▸ What you are asked to do
When a line in the material contains the word "External", copy it.

▸ Records for this task
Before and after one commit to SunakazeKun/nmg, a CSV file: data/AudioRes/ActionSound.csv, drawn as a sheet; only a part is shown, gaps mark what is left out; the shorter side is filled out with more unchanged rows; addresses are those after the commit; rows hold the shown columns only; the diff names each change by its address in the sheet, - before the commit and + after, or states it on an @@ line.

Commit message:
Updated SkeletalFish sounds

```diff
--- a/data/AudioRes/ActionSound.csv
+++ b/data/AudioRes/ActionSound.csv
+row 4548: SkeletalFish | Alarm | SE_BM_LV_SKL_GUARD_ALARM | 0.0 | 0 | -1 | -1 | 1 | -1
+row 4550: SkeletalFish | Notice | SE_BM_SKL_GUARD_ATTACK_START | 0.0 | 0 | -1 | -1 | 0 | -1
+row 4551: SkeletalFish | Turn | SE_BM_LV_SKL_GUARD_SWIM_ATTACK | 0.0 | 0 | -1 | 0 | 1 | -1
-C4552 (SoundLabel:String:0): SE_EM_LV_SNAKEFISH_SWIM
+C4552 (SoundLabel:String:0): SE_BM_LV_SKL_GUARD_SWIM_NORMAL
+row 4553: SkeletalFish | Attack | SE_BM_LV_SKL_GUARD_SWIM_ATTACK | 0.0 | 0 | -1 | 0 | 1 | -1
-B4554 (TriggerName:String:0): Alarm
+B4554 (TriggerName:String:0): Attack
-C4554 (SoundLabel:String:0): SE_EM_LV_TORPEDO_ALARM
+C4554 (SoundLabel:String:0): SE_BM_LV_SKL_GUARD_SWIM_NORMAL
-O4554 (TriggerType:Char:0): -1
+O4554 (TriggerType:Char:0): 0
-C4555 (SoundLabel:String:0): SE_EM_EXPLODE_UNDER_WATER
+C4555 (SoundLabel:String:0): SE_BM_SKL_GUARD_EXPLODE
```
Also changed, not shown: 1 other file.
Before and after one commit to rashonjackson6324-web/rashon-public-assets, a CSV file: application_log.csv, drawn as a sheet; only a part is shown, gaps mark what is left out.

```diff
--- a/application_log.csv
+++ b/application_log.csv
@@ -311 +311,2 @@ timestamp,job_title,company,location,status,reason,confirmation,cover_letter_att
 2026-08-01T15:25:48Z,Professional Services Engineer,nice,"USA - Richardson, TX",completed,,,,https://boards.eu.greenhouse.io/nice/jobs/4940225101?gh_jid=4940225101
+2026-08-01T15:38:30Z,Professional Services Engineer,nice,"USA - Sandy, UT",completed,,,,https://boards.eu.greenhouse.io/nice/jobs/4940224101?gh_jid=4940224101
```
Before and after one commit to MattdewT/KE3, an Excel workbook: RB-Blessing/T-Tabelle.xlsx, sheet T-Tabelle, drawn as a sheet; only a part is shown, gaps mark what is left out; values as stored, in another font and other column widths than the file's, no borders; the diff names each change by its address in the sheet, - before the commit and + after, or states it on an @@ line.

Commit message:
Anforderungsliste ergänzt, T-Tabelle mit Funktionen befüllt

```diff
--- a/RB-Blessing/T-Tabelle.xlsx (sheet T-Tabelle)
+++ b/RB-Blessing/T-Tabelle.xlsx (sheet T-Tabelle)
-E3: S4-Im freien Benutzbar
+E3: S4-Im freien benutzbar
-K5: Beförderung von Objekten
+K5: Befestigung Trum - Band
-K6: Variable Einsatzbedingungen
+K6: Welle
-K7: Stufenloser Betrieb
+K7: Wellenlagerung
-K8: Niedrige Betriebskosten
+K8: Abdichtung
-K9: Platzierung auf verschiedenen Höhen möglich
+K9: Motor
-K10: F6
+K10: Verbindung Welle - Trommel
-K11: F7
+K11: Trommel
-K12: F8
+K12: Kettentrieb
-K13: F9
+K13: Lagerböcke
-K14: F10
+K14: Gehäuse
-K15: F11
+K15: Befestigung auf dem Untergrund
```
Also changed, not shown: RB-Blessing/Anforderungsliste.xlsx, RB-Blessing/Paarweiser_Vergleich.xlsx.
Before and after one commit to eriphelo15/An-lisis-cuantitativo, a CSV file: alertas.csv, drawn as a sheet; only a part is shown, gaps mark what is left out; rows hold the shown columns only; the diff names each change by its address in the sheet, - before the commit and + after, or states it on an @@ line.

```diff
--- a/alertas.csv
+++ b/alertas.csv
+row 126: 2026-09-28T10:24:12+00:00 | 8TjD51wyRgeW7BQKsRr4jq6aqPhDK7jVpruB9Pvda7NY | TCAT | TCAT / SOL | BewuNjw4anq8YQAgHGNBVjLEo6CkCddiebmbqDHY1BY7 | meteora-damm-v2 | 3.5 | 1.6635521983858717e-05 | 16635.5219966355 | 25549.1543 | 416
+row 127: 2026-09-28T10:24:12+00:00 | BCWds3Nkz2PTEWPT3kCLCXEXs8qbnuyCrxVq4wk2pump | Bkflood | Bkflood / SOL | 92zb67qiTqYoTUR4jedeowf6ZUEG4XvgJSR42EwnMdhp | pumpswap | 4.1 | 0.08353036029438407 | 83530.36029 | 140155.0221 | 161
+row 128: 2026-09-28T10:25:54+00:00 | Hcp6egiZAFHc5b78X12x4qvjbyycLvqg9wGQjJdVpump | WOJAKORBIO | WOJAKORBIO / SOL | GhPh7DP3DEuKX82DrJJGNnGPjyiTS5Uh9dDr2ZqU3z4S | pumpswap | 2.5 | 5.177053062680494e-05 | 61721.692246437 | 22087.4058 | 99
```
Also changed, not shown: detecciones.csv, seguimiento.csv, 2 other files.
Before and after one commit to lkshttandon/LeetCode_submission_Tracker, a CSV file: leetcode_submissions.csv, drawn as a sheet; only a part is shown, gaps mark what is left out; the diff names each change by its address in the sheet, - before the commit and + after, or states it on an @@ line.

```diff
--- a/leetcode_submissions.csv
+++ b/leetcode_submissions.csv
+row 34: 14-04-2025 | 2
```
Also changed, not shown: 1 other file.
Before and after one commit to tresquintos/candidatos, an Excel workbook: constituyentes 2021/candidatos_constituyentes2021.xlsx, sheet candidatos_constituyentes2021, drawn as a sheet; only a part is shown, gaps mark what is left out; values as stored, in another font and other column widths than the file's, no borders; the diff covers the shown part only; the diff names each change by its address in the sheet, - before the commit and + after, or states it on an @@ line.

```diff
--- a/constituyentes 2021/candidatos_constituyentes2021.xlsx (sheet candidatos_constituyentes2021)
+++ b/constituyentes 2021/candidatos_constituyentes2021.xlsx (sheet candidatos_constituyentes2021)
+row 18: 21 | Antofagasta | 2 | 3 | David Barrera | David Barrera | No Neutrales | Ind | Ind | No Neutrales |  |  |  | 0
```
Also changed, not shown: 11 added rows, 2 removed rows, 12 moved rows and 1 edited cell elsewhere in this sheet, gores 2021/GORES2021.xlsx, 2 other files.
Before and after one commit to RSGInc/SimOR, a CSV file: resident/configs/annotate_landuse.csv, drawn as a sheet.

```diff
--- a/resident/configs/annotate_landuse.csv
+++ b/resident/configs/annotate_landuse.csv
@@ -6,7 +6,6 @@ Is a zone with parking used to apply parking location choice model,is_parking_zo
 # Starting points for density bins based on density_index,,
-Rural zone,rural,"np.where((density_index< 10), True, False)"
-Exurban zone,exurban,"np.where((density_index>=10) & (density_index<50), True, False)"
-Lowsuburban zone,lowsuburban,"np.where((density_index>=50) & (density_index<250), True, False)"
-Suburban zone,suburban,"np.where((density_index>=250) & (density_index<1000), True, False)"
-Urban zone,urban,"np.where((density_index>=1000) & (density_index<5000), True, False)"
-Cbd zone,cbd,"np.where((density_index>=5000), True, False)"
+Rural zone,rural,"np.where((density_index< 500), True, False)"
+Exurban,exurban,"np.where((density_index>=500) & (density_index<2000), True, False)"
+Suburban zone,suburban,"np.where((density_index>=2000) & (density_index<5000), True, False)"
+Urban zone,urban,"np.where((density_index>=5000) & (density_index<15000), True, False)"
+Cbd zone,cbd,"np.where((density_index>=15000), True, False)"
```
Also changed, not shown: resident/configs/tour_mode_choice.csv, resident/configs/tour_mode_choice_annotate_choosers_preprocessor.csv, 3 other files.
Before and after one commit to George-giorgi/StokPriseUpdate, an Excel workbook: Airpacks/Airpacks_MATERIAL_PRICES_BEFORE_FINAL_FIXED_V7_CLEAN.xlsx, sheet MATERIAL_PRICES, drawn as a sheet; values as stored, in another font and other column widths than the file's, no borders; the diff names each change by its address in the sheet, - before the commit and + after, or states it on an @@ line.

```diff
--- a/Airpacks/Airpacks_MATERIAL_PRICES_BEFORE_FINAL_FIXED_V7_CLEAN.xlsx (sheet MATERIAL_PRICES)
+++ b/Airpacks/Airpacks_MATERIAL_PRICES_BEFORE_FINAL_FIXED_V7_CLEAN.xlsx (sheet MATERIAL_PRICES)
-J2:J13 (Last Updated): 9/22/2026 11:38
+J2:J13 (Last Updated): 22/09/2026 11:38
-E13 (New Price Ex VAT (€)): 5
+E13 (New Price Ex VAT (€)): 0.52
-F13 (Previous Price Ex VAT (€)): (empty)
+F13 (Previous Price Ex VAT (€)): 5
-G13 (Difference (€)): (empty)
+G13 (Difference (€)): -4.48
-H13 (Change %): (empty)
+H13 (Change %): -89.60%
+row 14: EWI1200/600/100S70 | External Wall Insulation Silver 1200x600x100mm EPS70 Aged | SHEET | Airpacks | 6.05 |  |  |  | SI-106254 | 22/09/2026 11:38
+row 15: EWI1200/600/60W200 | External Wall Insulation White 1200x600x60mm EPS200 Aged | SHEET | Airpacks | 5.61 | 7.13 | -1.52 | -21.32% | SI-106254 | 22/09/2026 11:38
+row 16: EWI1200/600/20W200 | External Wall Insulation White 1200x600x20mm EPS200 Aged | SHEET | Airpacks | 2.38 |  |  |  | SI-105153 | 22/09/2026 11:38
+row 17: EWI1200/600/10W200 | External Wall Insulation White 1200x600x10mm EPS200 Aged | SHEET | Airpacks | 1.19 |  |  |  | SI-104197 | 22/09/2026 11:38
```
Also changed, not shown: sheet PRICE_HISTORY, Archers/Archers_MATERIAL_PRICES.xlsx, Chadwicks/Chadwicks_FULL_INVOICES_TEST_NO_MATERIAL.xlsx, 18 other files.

▸ Your response
+row 14: EWI1200/600/100S70 | External Wall Insulation Silver 1200x600x100mm EPS70 Aged | SHEET | Airpacks | 6.05 |  |  |  | SI-106254 | 22/09/2026 11:38
+row 15: EWI1200/600/60W200 | External Wall Insulation White 1200x600x60mm EPS200 Aged | SHEET | Airpacks | 5.61 | 7.13 | -1.52 | -21.32% | SI-106254 | 22/09/2026 11:38
+row 16: EWI1200/600/20W200 | External Wall Insulation White 1200x600x20mm EPS200 Aged | SHEET | Airpacks | 2.38 |  |  |  | SI-105153 | 22/09/2026 11:38
+row 17: EWI1200/600/10W200 | External Wall Insulation White 1200x600x10mm EPS200 Aged | SHEET | Airpacks | 1.19 |  |  |  | SI-104197 | 22/09/2026 11:38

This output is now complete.